→ **TASK ITEM**: Within the entries below, find the lines that hold "Account" and report only how many there are.

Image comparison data
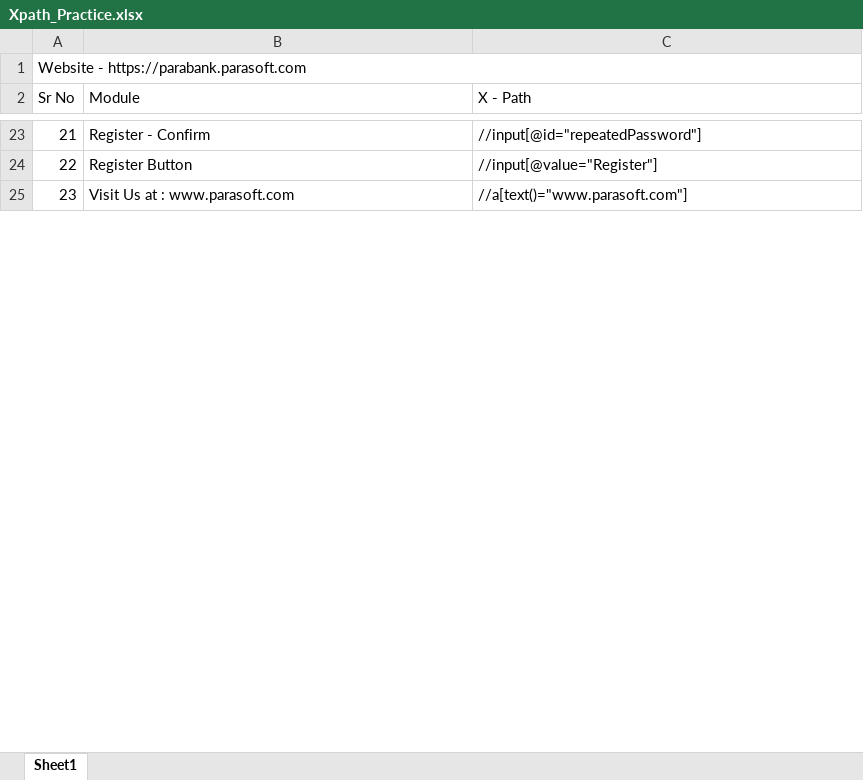
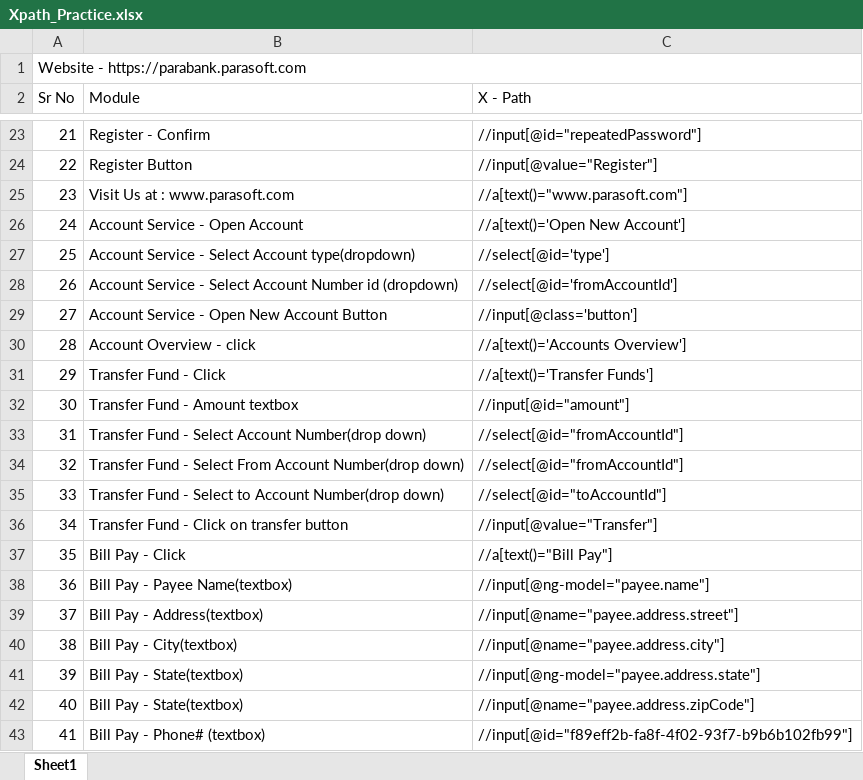
Before and after one commit to vaibhav4949/ZtoH, an Excel workbook: Xpath_Practice.xlsx, sheet Sheet1, drawn as a sheet; only a part is shown, gaps mark what is left out; values as stored, in another font and other column widths than the file's, no borders; charts and pictures not drawn; the diff covers the shown part only; the diff names each change by its address in the sheet, - before the commit and + after, or states it on an @@ line.

Commit message:
Update Xpath_Practice.xlsx

```diff
--- a/Xpath_Practice.xlsx (sheet Sheet1)
+++ b/Xpath_Practice.xlsx (sheet Sheet1)
+row 26: 24 | Account Service - Open Account | //a[text()='Open New Account']
+row 27: 25 | Account Service - Select Account type(dropdown) | //select[@id='type']
+row 28: 26 | Account Service - Select Account Number id (dropdown) | //select[@id='fromAccountId']
+row 29: 27 | Account Service - Open New Account Button | //input[@class='button']
+row 30: 28 | Account Overview - click | //a[text()='Accounts Overview']
+row 31: 29 | Transfer Fund - Click | //a[text()='Transfer Funds']
+row 32: 30 | Transfer Fund - Amount textbox | //input[@id="amount"]
+row 33: 31 | Transfer Fund - Select Account Number(drop down) | //select[@id="fromAccountId"]
+row 34: 32 | Transfer Fund - Select From Account Number(drop down) | //select[@id="fromAccountId"]
+row 35: 33 | Transfer Fund - Select to Account Number(drop down) | //select[@id="toAccountId"]
+row 36: 34 | Transfer Fund - Click on transfer button | //input[@value="Transfer"]
+row 37: 35 | Bill Pay - Click | //a[text()="Bill Pay"]
+row 38: 36 | Bill Pay - Payee Name(textbox) | //input[@ng-model="payee.name"]
+row 39: 37 | Bill Pay - Address(textbox) | //input[@name="payee.address.street"]
+row 40: 38 | Bill Pay - City(textbox) | //input[@name="payee.address.city"]
+row 41: 39 | Bill Pay - State(textbox) | //input[@ng-model="payee.address.state"]
+row 42: 40 | Bill Pay - State(textbox) | //input[@name="payee.address.zipCode"]
+row 43: 41 | Bill Pay - Phone# (textbox) | //input[@id="f89eff2b-fa8f-4f02-93f7-b9b6b102fb99"]
```
Also changed, not shown: 7 added rows and row numbers in column A elsewhere in this sheet.
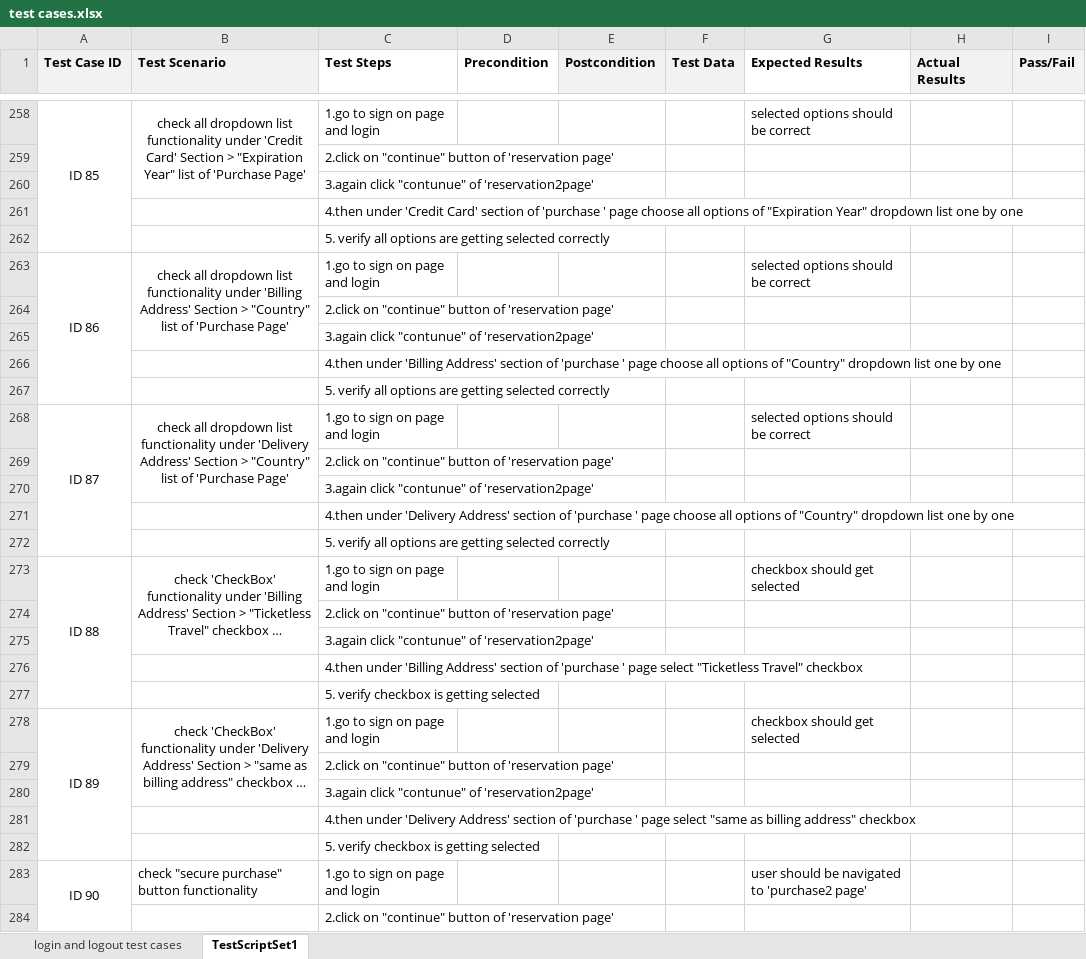
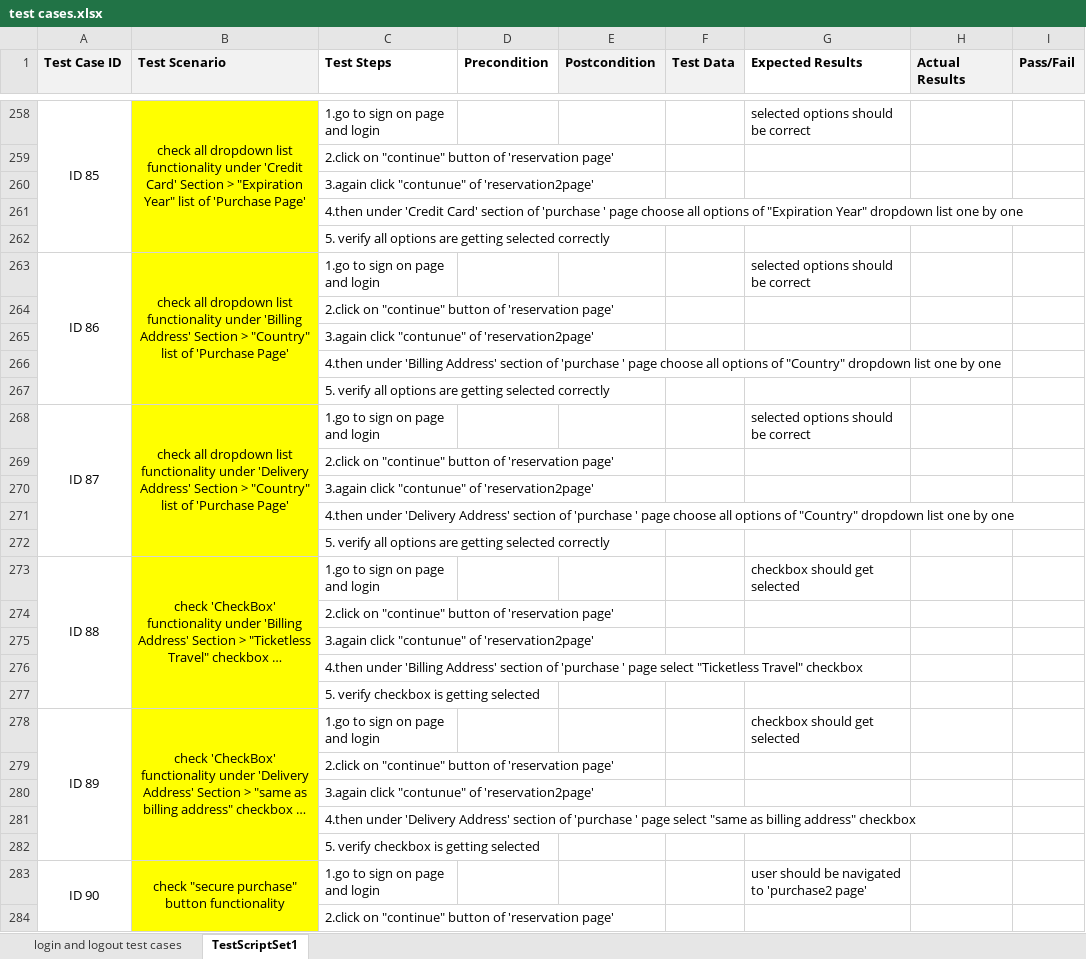
Before and after one commit to punitchaudhari/Mercury-Tours, an Excel workbook: test cases.xlsx, sheet TestScriptSet1, drawn as a sheet; only a part is shown, gaps mark what is left out; long unchanged cells end in …; values as stored, in another font and other column widths than the file's, no borders; the diff covers the shown part only; the diff names each change by its address in the sheet, - before the commit and + after, or states it on an @@ line.

```diff
--- a/test cases.xlsx (sheet TestScriptSet1)
+++ b/test cases.xlsx (sheet TestScriptSet1)
-B258:B284 fill: none
+B258:B284 fill: #FFFF00
-B258:B260 merged
+B258:B262 merged
-B263:B265 merged
+B263:B267 merged
-B268:B270 merged
+B268:B272 merged
-B273:B275 merged
+B273:B277 merged
-B278:B280 merged
+B278:B282 merged
-B283 alignment: left
+B283 alignment: center
+B283:B287 merged
```
Also changed, not shown: cell formats and merged cells elsewhere in this sheet, 20 other files.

→ **RESPONSE TO THIS EXERCISE**: 8